Women are less likely to be diagnosed with autism spectrum disorder than men. So researchers have not spent much time studying the autism genetic imprint in women.
Scientists have found a gene that play a role in severe autism in women and in some men as well. The findings of the study could motivate more researchers to study the disorder in families in which multiple women are affected by autism.
Tychele Turner, Autism researcher, University of Washington, said, " Women experience something called the "female protective effect," which means they need either more severe mutations or many more than men to develop the disorder. Studying autism in women could be very beneficial for autism research as a whole. Women might be more useful to reveal which mutations cause severe autism."
Researchers analyzed genes of 13 unrelated women with severe autism, who also have relatives affected by the disorder. They discovered CTNND2 gene has more mutations than one would expect to see in someone without autism, which led the researchers to conclude that the gene probably played a role.
The genetics of 13 girls were analyzed and compared to genetic data from thousands of other people, gathered from public database.
Turner said, "We assessed thousands of additional patients to determine if the genetic signal we found was real. The additional patients showed that, in general, people with autism tend to have mutations in this gene more often than people without autism."
The researchers tinkered with the genes of zebrafish to make the animals express the mutations. The findings suggest that the mutations caused problems in a biological pathway that has previously been associated with autism.

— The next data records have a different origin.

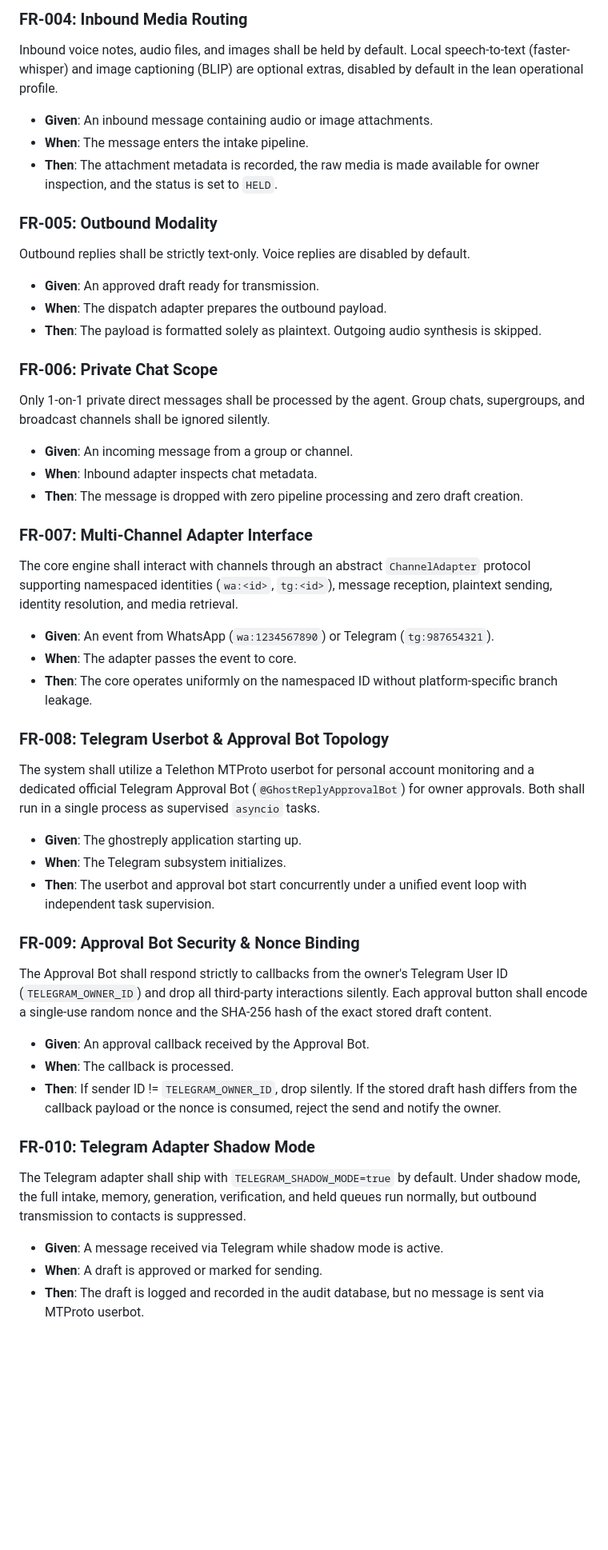
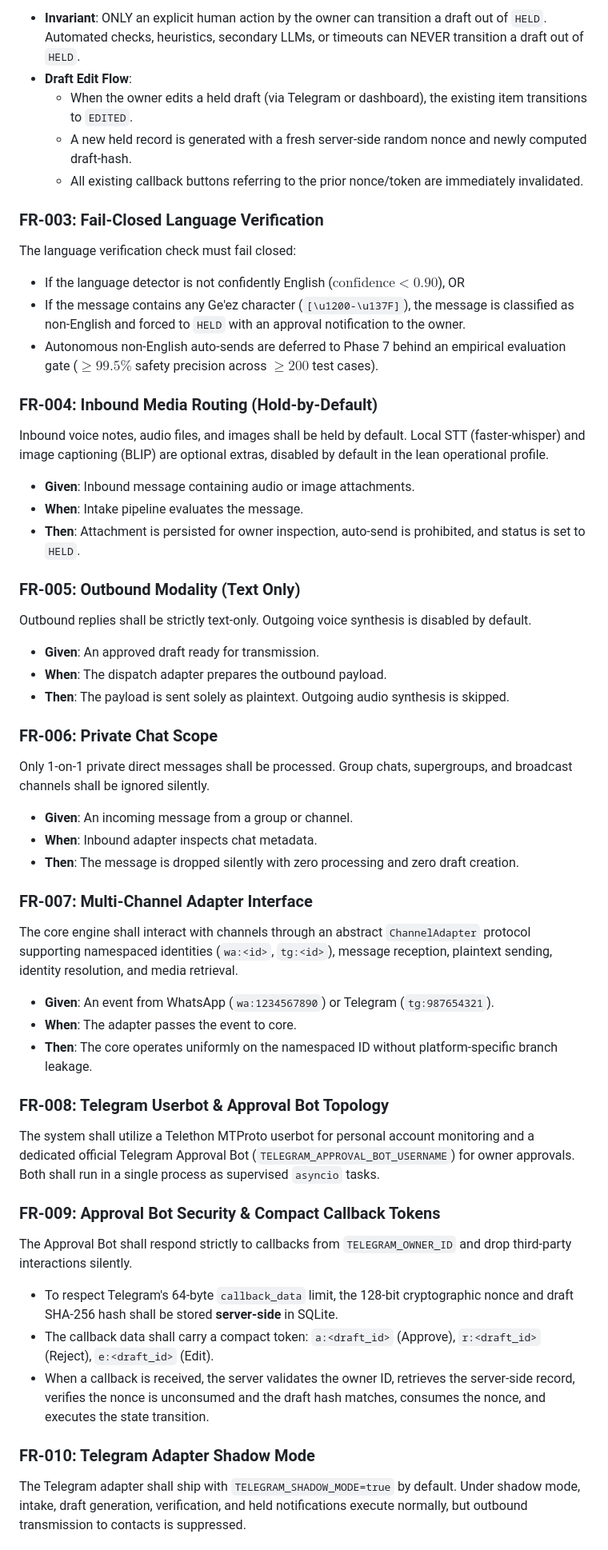
Before and after one commit to Natnael-Dev/ghostreply, a Markdown page: docs/SPEC.md, the part around one of its changes. Shown at 80% size. Drawn GitHub-style; blank space fills up the shorter version.

```diff
--- a/docs/SPEC.md
+++ b/docs/SPEC.md
@@ -88,21 +101,34 @@ Non-English inbound messages (including Ge'ez Fidel and Romanized Amharic) shall
 
-### FR-004: Inbound Media Routing
-Inbound voice notes, audio files, and images shall be held by default. Local speech-to-text (faster-whisper) and image captioning (BLIP) are optional extras, disabled by default in the lean operational profile.
-- **Given**: An inbound message containing audio or image attachments.
-- **When**: The message enters the intake pipeline.
-- **Then**: The attachment metadata is recorded, the raw media is made available for owner inspection, and the status is set to `HELD`.
+- **Invariant**: ONLY an explicit human action by the owner can transition a draft out of `HELD`. Automated checks, heuristics, secondary LLMs, or timeouts can NEVER transition a draft out of `HELD`.
+- **Draft Edit Flow**:
+  - When the owner edits a held draft (via Telegram or dashboard), the existing item transitions to `EDITED`.
+  - A new held record is generated with a fresh server-side random nonce and newly computed draft-hash.
+  - All existing callback buttons referring to the prior nonce/token are immediately invalidated.
 
-### FR-005: Outbound Modality
-Outbound replies shall be strictly text-only. Voice replies are disabled by default.
+### FR-003: Fail-Closed Language Verification
+The language verification check must fail closed:
+- If the language detector is not confidently English ($\text{confidence} < 0.90$), OR
+- If the message contains any Ge'ez character (`[\u1200-\u137F]`),
+the message is classified as non-English and forced to `HELD` with an approval notification to the owner.
+- Autonomous non-English auto-sends are deferred to Phase 7 behind an empirical evaluation gate ($\ge 99.5\%$ safety precision across $\ge 200$ test cases).
+
+### FR-004: Inbound Media Routing (Hold-by-Default)
+Inbound voice notes, audio files, and images shall be held by default. Local STT (faster-whisper) and image captioning (BLIP) are optional extras, disabled by default in the lean operational profile.
+- **Given**: Inbound message containing audio or image attachments.
+- **When**: Intake pipeline evaluates the message.
+- **Then**: Attachment is persisted for owner inspection, auto-send is prohibited, and status is set to `HELD`.
+
+### FR-005: Outbound Modality (Text Only)
+Outbound replies shall be strictly text-only. Outgoing voice synthesis is disabled by default.
 - **Given**: An approved draft ready for transmission.
 - **When**: The dispatch adapter prepares the outbound payload.
-- **Then**: The payload is formatted solely as plaintext. Outgoing audio synthesis is skipped.
+- **Then**: The payload is sent solely as plaintext. Outgoing audio synthesis is skipped.
 
 ### FR-006: Private Chat Scope
-Only 1-on-1 private direct messages shall be processed by the agent. Group chats, supergroups, and broadcast channels shall be ignored silently.
+Only 1-on-1 private direct messages shall be processed. Group chats, supergroups, and broadcast channels shall be ignored silently.
 - **Given**: An incoming message from a group or channel.
 - **When**: Inbound adapter inspects chat metadata.
-- **Then**: The message is dropped with zero pipeline processing and zero draft creation.
+- **Then**: The message is dropped silently with zero processing and zero draft creation.
 
 ### FR-007: Multi-Channel Adapter Interface
 The core engine shall interact with channels through an abstract `ChannelAdapter` protocol supporting namespaced identities (`wa:<id>`, `tg:<id>`), message reception, plaintext sending, identity resolution, and media retrieval.
@@ -111,20 +137,14 @@ The core engine shall interact with channels through an abstract `ChannelAdapter
 - **Then**: The core operates uniformly on the namespaced ID without platform-specific branch leakage.
 
 ### FR-008: Telegram Userbot & Approval Bot Topology
-The system shall utilize a Telethon MTProto userbot for personal account monitoring and a dedicated official Telegram Approval Bot (`@GhostReplyApprovalBot`) for owner approvals. Both shall run in a single process as supervised `asyncio` tasks.
-- **Given**: The ghostreply application starting up.
-- **When**: The Telegram subsystem initializes.
-- **Then**: The userbot and approval bot start concurrently under a unified event loop with independent task supervision.
+The system shall utilize a Telethon MTProto userbot for personal account monitoring and a dedicated official Telegram Approval Bot (`TELEGRAM_APPROVAL_BOT_USERNAME`) for owner approvals. Both shall run in a single process as supervised `asyncio` tasks.
 
-### FR-009: Approval Bot Security & Nonce Binding
-The Approval Bot shall respond strictly to callbacks from the owner's Telegram User ID (`TELEGRAM_OWNER_ID`) and drop all third-party interactions silently. Each approval button shall encode a single-use random nonce and the SHA-256 hash of the exact stored draft content.
-- **Given**: An approval callback received by the Approval Bot.
-- **When**: The callback is processed.
-- **Then**: If sender ID != `TELEGRAM_OWNER_ID`, drop silently. If the stored draft hash differs from the callback payload or the nonce is consumed, reject the send and notify the owner.
+### FR-009: Approval Bot Security & Compact Callback Tokens
+The Approval Bot shall respond strictly to callbacks from `TELEGRAM_OWNER_ID` and drop third-party interactions silently.
+- To respect Telegram's 64-byte `callback_data` limit, the 128-bit cryptographic nonce and draft SHA-256 hash shall be stored **server-side** in SQLite.
+- The callback data shall carry a compact token: `a:<draft_id>` (Approve), `r:<draft_id>` (Reject), `e:<draft_id>` (Edit).
+- When a callback is received, the server validates the owner ID, retrieves the server-side record, verifies the nonce is unconsumed and the draft hash matches, consumes the nonce, and executes the state transition.
 
 ### FR-010: Telegram Adapter Shadow Mode
-The Telegram adapter shall ship with `TELEGRAM_SHADOW_MODE=true` by default. Under shadow mode, the full intake, memory, generation, verification, and held queues run normally, but outbound transmission to contacts is suppressed.
-- **Given**: A message received via Telegram while shadow mode is active.
-- **When**: A draft is approved or marked for sending.
-- **Then**: The draft is logged and recorded in the audit database, but no message is sent via MTProto userbot.
+The Telegram adapter shall ship with `TELEGRAM_SHADOW_MODE=true` by default. Under shadow mode, intake, draft generation, verification, and held notifications execute normally, but outbound transmission to contacts is suppressed.
 
```
Also changed, not shown: other parts of docs/SPEC.md (+126 -101 lines).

The findings of this study will serve as a basis for the study of mechanism that lead to autism in women. Further research on CTNND2 gene and its function could develop gene therapies or drug therapies down the line.